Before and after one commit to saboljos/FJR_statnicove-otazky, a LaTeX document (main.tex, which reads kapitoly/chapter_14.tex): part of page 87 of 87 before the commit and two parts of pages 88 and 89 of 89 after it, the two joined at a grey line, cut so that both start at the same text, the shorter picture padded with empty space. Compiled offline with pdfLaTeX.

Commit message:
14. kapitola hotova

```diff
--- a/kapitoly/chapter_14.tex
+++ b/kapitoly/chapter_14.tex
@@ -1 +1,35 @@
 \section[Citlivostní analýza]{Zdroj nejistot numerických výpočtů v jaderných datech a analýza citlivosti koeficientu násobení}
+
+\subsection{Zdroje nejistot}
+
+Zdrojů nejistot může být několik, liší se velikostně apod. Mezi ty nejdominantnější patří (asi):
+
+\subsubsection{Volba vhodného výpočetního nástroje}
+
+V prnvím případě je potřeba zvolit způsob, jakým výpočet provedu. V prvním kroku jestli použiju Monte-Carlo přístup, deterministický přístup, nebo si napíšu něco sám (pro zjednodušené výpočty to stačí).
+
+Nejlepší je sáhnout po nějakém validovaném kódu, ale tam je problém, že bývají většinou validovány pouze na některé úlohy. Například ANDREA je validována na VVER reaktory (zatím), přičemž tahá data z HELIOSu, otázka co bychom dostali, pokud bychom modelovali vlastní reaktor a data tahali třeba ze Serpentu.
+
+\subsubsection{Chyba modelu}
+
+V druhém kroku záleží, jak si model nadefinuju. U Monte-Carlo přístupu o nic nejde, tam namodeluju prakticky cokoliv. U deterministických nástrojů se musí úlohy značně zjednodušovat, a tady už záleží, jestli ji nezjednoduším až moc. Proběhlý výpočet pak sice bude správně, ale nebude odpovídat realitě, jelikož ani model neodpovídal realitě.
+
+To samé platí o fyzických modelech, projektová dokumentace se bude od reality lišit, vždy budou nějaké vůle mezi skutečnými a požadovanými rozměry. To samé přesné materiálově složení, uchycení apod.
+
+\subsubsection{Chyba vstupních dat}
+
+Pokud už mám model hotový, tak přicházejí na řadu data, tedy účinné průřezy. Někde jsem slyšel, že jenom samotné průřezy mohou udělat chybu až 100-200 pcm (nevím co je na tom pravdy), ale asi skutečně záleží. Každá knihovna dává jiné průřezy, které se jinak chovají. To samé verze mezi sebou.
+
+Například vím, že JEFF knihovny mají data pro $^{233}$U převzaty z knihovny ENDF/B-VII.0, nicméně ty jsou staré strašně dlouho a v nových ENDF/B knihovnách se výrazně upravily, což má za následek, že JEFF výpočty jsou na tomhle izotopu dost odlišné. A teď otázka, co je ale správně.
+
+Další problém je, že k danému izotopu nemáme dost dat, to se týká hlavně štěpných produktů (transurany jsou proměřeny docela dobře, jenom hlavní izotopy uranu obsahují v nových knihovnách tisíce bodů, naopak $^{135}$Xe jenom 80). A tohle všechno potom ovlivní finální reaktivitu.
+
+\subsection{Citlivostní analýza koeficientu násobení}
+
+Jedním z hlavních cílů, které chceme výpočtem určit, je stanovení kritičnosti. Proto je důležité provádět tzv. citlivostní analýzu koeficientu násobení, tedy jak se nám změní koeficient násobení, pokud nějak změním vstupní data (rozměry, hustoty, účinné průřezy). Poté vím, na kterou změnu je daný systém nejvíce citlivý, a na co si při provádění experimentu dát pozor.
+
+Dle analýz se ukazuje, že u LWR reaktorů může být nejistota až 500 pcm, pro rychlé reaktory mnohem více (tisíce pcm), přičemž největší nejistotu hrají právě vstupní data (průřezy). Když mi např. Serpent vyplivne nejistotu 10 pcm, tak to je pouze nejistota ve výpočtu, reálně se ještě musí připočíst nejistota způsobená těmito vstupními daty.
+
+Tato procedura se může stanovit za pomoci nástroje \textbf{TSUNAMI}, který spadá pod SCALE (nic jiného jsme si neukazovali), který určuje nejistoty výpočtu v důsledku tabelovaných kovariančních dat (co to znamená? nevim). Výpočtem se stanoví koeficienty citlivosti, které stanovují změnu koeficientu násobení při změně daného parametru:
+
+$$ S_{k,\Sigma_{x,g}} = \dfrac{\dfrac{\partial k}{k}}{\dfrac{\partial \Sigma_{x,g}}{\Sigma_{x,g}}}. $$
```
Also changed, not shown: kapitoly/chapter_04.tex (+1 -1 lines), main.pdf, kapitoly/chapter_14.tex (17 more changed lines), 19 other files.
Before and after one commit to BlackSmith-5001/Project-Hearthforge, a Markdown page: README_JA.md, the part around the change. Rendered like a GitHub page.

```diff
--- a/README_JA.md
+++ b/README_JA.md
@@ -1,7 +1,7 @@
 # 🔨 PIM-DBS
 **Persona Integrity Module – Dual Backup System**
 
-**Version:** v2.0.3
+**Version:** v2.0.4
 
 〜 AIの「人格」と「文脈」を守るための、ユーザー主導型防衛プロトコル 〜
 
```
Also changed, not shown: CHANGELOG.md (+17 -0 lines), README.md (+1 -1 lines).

■ **ABOUT THIS EXERCISE**
Check the lines above and copy each one that includes "subsubsection".

■ **OUTPUT**
+\subsubsection{Volba vhodného výpočetního nástroje}
+\subsubsection{Chyba modelu}
+\subsubsection{Chyba vstupních dat}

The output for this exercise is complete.